» **TRY IT**
Across the listing below, count the lines containing "chart". Give nothing but the number.

——————

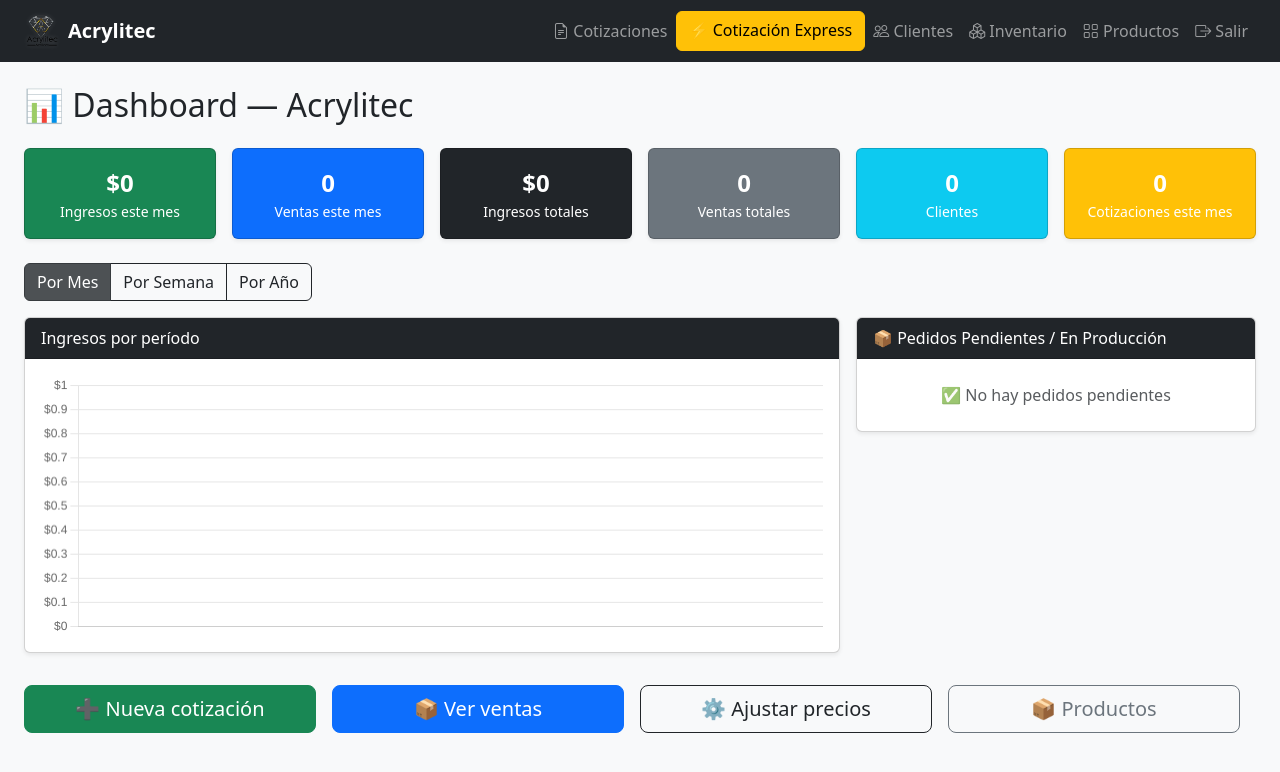
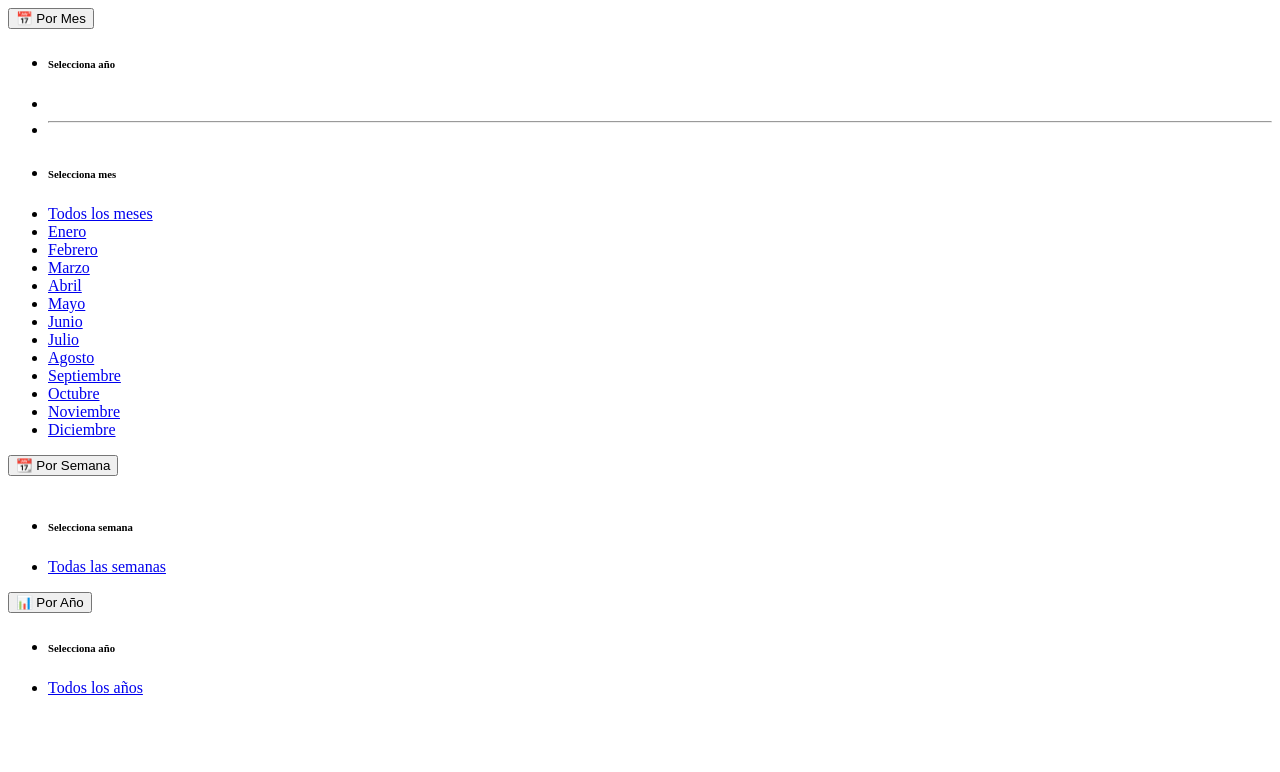
Before and after one commit to YonAnn99/Acrylitec, a Django app: page /dashboard/ in a window 1280 px wide. Shown: the top 772 px of the page. Run offline with Django 5.2, Linux system fonts and the light colour scheme; data that the repository does not hold is empty; some libraries are stand-ins or nearby versions.

Commit message:
Fix: Modificacion DashBoard

```diff
--- a/gestion/templates/gestion/dashboard.html
+++ b/gestion/templates/gestion/dashboard.html
@@ -1,137 +1,60 @@
-{% extends 'gestion/base.html' %}
+<!-- Selector de vista con filtros -->
+<div class="mb-3 d-flex align-items-center gap-2 flex-wrap">
 
-{% block content %}
-<h2 class="mb-4">📊 Dashboard — Acrylitec</h2>
+    <!-- Por Mes -->
+    <div class="dropdown">
+        <button class="btn btn-dark active dropdown-toggle" id="btnMes"
+                onclick="mostrarGrafica('mes', this)"
+                data-bs-toggle="dropdown" aria-expanded="false">
+            📅 Por Mes
+        </button>
+        <ul class="dropdown-menu" id="menuMeses">
+            <li><h6 class="dropdown-header">Selecciona año</h6></li>
+            <li id="aniosMes"></li>
+            <li><hr class="dropdown-divider"></li>
+            <li><h6 class="dropdown-header">Selecciona mes</h6></li>
+            <li><a class="dropdown-item active" href="#" onclick="filtrarMes('todos', this)">Todos los meses</a></li>
+            <li><a class="dropdown-item" href="#" onclick="filtrarMes(1, this)">Enero</a></li>
+            <li><a class="dropdown-item" href="#" onclick="filtrarMes(2, this)">Febrero</a></li>
+            <li><a class="dropdown-item" href="#" onclick="filtrarMes(3, this)">Marzo</a></li>
+            <li><a class="dropdown-item" href="#" onclick="filtrarMes(4, this)">Abril</a></li>
+            <li><a class="dropdown-item" href="#" onclick="filtrarMes(5, this)">Mayo</a></li>
+            <li><a class="dropdown-item" href="#" onclick="filtrarMes(6, this)">Junio</a></li>
+            <li><a class="dropdown-item" href="#" onclick="filtrarMes(7, this)">Julio</a></li>
+            <li><a class="dropdown-item" href="#" onclick="filtrarMes(8, this)">Agosto</a></li>
+            <li><a class="dropdown-item" href="#" onclick="filtrarMes(9, this)">Septiembre</a></li>
+            <li><a class="dropdown-item" href="#" onclick="filtrarMes(10, this)">Octubre</a></li>
+            <li><a class="dropdown-item" href="#" onclick="filtrarMes(11, this)">Noviembre</a></li>
+            <li><a class="dropdown-item" href="#" onclick="filtrarMes(12, this)">Diciembre</a></li>
+        </ul>
+    </div>
 
-<!-- KPIs -->
-<div class="row g-3 mb-4">
-    <div class="col-md-2">
-        <div class="card text-white bg-success shadow-sm">
-            <div class="card-body text-center">
-                <div class="fs-4 fw-bold">${{ kpis.ingresos_mes|floatformat:0 }}</div>
-                <div class="small">Ingresos este mes</div>
-            </div>
-        </div>
+    <!-- Por Semana -->
+    <div class="dropdown">
+        <button class="btn btn-outline-dark dropdown-toggle" id="btnSemana"
+                onclick="mostrarGrafica('semana', this)"
+                data-bs-toggle="dropdown" aria-expanded="false">
+            📆 Por Semana
+        </button>
+        <ul class="dropdown-menu" style="max-height:300px; overflow-y:auto;" id="menuSemanas">
+            <li><h6 class="dropdown-header">Selecciona semana</h6></li>
+            <li><a class="dropdown-item active" href="#" onclick="filtrarSemana('todas', this)">Todas las semanas</a></li>
+        </ul>
     </div>
-    <div class="col-md-2">
-        <div class="card text-white bg-primary shadow-sm">
-            <div class="card-body text-center">
-                <div class="fs-4 fw-bold">{{ kpis.ventas_mes }}</div>
-                <div class="small">Ventas este mes</div>
-            </div>
-        </div>
+
+    <!-- Por Año -->
+    <div class="dropdown">
+        <button class="btn btn-outline-dark dropdown-toggle" id="btnAnio"
+                onclick="mostrarGrafica('anio', this)"
+                data-bs-toggle="dropdown" aria-expanded="false">
+            📊 Por Año
+        </button>
+        <ul class="dropdown-menu" id="menuAnios">
+            <li><h6 class="dropdown-header">Selecciona año</h6></li>
+            <li><a class="dropdown-item active" href="#" onclick="filtrarAnio('todos', this)">Todos los años</a></li>
+        </ul>
     </div>
-    <div class="col-md-2">
-        <div class="card text-white bg-dark shadow-sm">
-            <div class="card-body text-center">
-                <div class="fs-4 fw-bold">${{ kpis.ingresos_total|floatformat:0 }}</div>
-                <div class="small">Ingresos totales</div>
-            </div>
-        </div>
-    </div>
-    <div class="col-md-2">
-        <div class="card text-white bg-secondary shadow-sm">
-            <div class="card-body text-center">
-                <div class="fs-4 fw-bold">{{ kpis.ventas_total }}</div>
-                <div class="small">Ventas totales</div>
-            </div>
-        </div>
-    </div>
-    <div class="col-md-2">
-        <div class="card text-white bg-info shadow-sm">
-            <div class="card-body text-center">
-                <div class="fs-4 fw-bold">{{ kpis.clientes_total }}</div>
-                <div class="small">Clientes</div>
-            </div>
-        </div>
-    </div>
-    <div class="col-md-2">
-        <div class="card text-white bg-warning shadow-sm">
-            <div class="card-body text-center">
-                <div class="fs-4 fw-bold">{{ kpis.cotizaciones_mes }}</div>
-                <div class="small">Cotizaciones este mes</div>
-            </div>
-        </div>
-    </div>
-</div>
 
-<!-- Selector de vista -->
-<div class="mb-3">
-    <div class="btn-group" role="group">
-        <button class="btn btn-dark active" onclick="mostrarGrafica('mes', this)">Por Mes</button>
-        <button class="btn btn-outline-dark" onclick="mostrarGrafica('semana', this)">Por Semana</button>
-        <button class="btn btn-outline-dark" onclick="mostrarGrafica('anio', this)">Por Año</button>
-    </div>
-</div>
-
-<!-- Gráficas -->
-<div class="row g-3 mb-4">
-    <div class="col-md-8">
-        <div class="card shadow-sm">
-            <div class="card-header bg-dark text-white">Ingresos por período</div>
-            <div class="card-body">
-                <canvas id="graficaIngresos" height="100"></canvas>
-            </div>
-        </div>
-    </div>
-    <div class="col-md-4">
-        <div class="card shadow-sm">
-    <div class="card-header bg-dark text-white">
-        📦 Pedidos Pendientes / En Producción
-    </div>
-    <div class="card-body p-0">
-        {% if pedidos_activos %}
-        <table class="table table-sm mb-0">
-            <thead class="table-light">
-                <tr>
-                    <th>#</th>
-                    <th>Cliente</th>
-                    <th>Producto</th>
-                    <th>Estatus</th>
-                    <th>Entrega</th>
-                </tr>
-            </thead>
-            <tbody>
-                {% for v in pedidos_activos %}
-                <tr>
-                    <td><small>{{ v.id_venta }}</small></td>
-                    <td><small>{{ v.id_cotizacion.id_cliente.nombre }}</small></td>
-                    <td><small>{{ v.id_cotizacion.id_producto.nombre }}</small></td>
-                    <td>
-                        {% if v.estatus == 'pendiente' %}
-                            <span class="badge bg-secondary">⏳ Pendiente</span>
-                        {% elif v.estatus == 'en_produccion' %}
-                            <span class="badge bg-warning text-dark">🔧 En producción</span>
-                        {% endif %}
-                    </td>
-                    <td><small>{{ v.fecha_entrega|default:"—" }}</small></td>
-                </tr>
-                {% endfor %}
-            </tbody>
-        </table>
-        {% else %}
-        <div class="text-center py-4 text-muted">
-            <p class="mb-0">✅ No hay pedidos pendientes</p>
-        </div>
-        {% endif %}
-    </div>
-</div>
-</div>
-
-<!-- Accesos rápidos -->
-<div class="row g-3">
-    <div class="col-md-3">
-        <a href="{% url 'crear_cotizacion' %}" class="btn btn-success w-100 btn-lg">➕ Nueva cotización</a>
-    </div>
-    <div class="col-md-3">
-        <a href="{% url 'lista_ventas' %}" class="btn btn-primary w-100 btn-lg">📦 Ver ventas</a>
-    </div>
-    <div class="col-md-3">
-        <a href="{% url 'configuracion_precios' %}" class="btn btn-outline-dark w-100 btn-lg">⚙️ Ajustar precios</a>
-    </div>
-    <div class="col-md-3">
-        <a href="{% url 'lista_productos' %}" class="btn btn-outline-secondary w-100 btn-lg">📦 Productos</a>
-    </div>
 </div>
 
 <script src="https://cdn.jsdelivr.net/npm/chart.js"></script>
@@ -141,6 +64,13 @@ const datos = {
     semana: { labels: JSON.parse('{{ labels_semana|escapejs }}'), data: JSON.parse('{{ data_semana|escapejs }}') },
     anio:   { labels: JSON.parse('{{ labels_anio|escapejs }}'),   data: JSON.parse('{{ data_anio|escapejs }}') },
 };
+
+// Estado actual
+let periodoActivo = 'mes';
+let filtroMesNum = 'todos';
+let filtroAnioMes = 'todos';
+let filtroSemana = 'todas';
+let filtroAnioAnio = 'todos';
 
 const ctx = document.getElementById('graficaIngresos').getContext('2d');
 let chart = new Chart(ctx, {
@@ -165,16 +95,152 @@ let chart = new Chart(ctx, {
     }
 });
 
+// Nombres de meses para parseo
+const MESES_ES = ['ene','feb','mar','apr','may','jun','jul','aug','sep','oct','nov','dec',
+                  'jan','ene','feb','mar','abr','may','jun','jul','ago','sep','oct','nov','dic'];
+const MESES_NUM = {
+    'jan':1,'feb':2,'mar':3,'apr':4,'may':5,'jun':6,
+    'jul':7,'aug':8,'sep':9,'oct':10,'nov':11,'dec':12,
+    'ene':1,'abr':4,'ago':8,'dic':12
+};
+
+function getAnioDeLabel(label) {
+    // "Mar 2026" → 2026
+    const parts = label.split(' ');
+    return parts[parts.length - 1];
+}
+
+function getMesDeLabel(label) {
+    // "Mar 2026" → 3
+    const mes = label.split(' ')[0].toLowerCase().substring(0, 3);
+    return MESES_NUM[mes] || 0;
+}
+
+function getSemanaDeLabel(label) {
+    // "Sem 13/03" → "Sem 13/03"
+    return label;
+}
+
+// Poblar dropdowns dinámicamente al cargar
+function poblarDropdowns() {
+    // Años en datos de mes
+    const aniosMes = [...new Set(datos.mes.labels.map(getAnioDeLabel))].sort();
+    const contAniosMes = document.getElementById('aniosMes');
+    contAniosMes.innerHTML = aniosMes.map(a =>
+        `<a class="dropdown-item" href="#" onclick="filtrarAnioEnMes('${a}', this)">${a}</a>`
+    ).join('');
+
+    // Semanas disponibles
+    const menuSem = document.getElementById('menuSemanas');
+    datos.semana.labels.forEach(label => {
+        const li = document.createElement('li');
+        li.innerHTML = `<a class="dropdown-item" href="#" onclick="filtrarSemana('${label}', this)">${label}</a>`;
+        menuSem.appendChild(li);
+    });
+
+    // Años disponibles en datos de año
+    const menuAnio = document.getElementById('menuAnios');
+    datos.anio.labels.forEach(label => {
+        const li = document.createElement('li');
+        li.innerHTML = `<a class="dropdown-item" href="#" onclick="filtrarAnio('${label}', this)">${label}</a>`;
+        menuAnio.appendChild(li);
+    });
+}
+
+function actualizarGrafica(labels, data) {
+    chart.data.labels = labels;
+    chart.data.datasets[0].data = data;
+    chart.update();
+}
+
 function mostrarGrafica(periodo, btn) {
-    document.querySelectorAll('.btn-group .btn').forEach(b => {
+    periodoActivo = periodo;
+    // Reset filtros
+    filtroMesNum = 'todos';
+    filtroSemana = 'todas';
+    filtroAnioAnio = 'todos';
+
+    // Actualizar estilos botones
+    ['btnMes', 'btnSemana', 'btnAnio'].forEach(id => {
+        const b = document.getElementById(id);
         b.classList.remove('btn-dark', 'active');
         b.classList.add('btn-outline-dark');
     });
     btn.classList.remove('btn-outline-dark');
     btn.classList.add('btn-dark', 'active');
-    chart.data.labels = datos[periodo].labels;
-    chart.data.datasets[0].data = datos[periodo].data;
-    chart.update();
+
+    actualizarGrafica(datos[periodo].labels, datos[periodo].data);
 }
+
+function filtrarMes(mes, el) {
+    filtroMesNum = mes;
+    // Marcar activo
+    document.querySelectorAll('#menuMeses .dropdown-item').forEach(i => i.classList.remove('active'));
+    el.classList.add('active');
+
+    let labels, data;
+    if (mes === 'todos') {
+        labels = datos.mes.labels;
+        data = datos.mes.data;
+    } else {
+        labels = []; data = [];
+        datos.mes.labels.forEach((l, i) => {
+            if (getMesDeLabel(l) === mes) {
+                labels.push(l); data.push(datos.mes.data[i]);
+            }
+        });
+    }
+    actualizarGrafica(labels, data);
+}
+
+function filtrarAnioEnMes(anio, el) {
+    filtroAnioMes = anio;
+    document.querySelectorAll('#aniosMes .dropdown-item').forEach(i => i.classList.remove('active'));
+    el.classList.add('active');
+
+    let labels = [], data = [];
+    datos.mes.labels.forEach((l, i) => {
+        if (getAnioDeLabel(l) === anio) {
+            labels.push(l); data.push(datos.mes.data[i]);
+        }
+    });
+    actualizarGrafica(labels, data);
+}
+
+function filtrarSemana(semana, el) {
+    filtroSemana = semana;
+    document.querySelectorAll('#menuSemanas .dropdown-item').forEach(i => i.classList.remove('active'));
+    el.classList.add('active');
+
+    let labels, data;
+    if (semana === 'todas') {
+        labels = datos.semana.labels;
+        data = datos.semana.data;
+    } else {
+        const idx = datos.semana.labels.indexOf(semana);
+        labels = idx >= 0 ? [datos.semana.labels[idx]] : [];
+        data   = idx >= 0 ? [datos.semana.data[idx]] : [];
+    }
+    actualizarGrafica(labels, data);
+}
+
+function filtrarAnio(anio, el) {
+    filtroAnioAnio = anio;
+    document.querySelectorAll('#menuAnios .dropdown-item').forEach(i => i.classList.remove('active'));
+    el.classList.add('active');
+
+    let labels, data;
+    if (anio === 'todos') {
+        labels = datos.anio.labels;
+        data = datos.anio.data;
+    } else {
+        const idx = datos.anio.labels.indexOf(anio);
+        labels = idx >= 0 ? [datos.anio.labels[idx]] : [];
+        data   = idx >= 0 ? [datos.anio.data[idx]] : [];
+    }
+    actualizarGrafica(labels, data);
+}
+
+// Inicializar dropdowns al cargar
+poblarDropdowns();
 </script>
-{% endblock %}
```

——————

» **SOLUTION FOR THIS EXERCISE**
9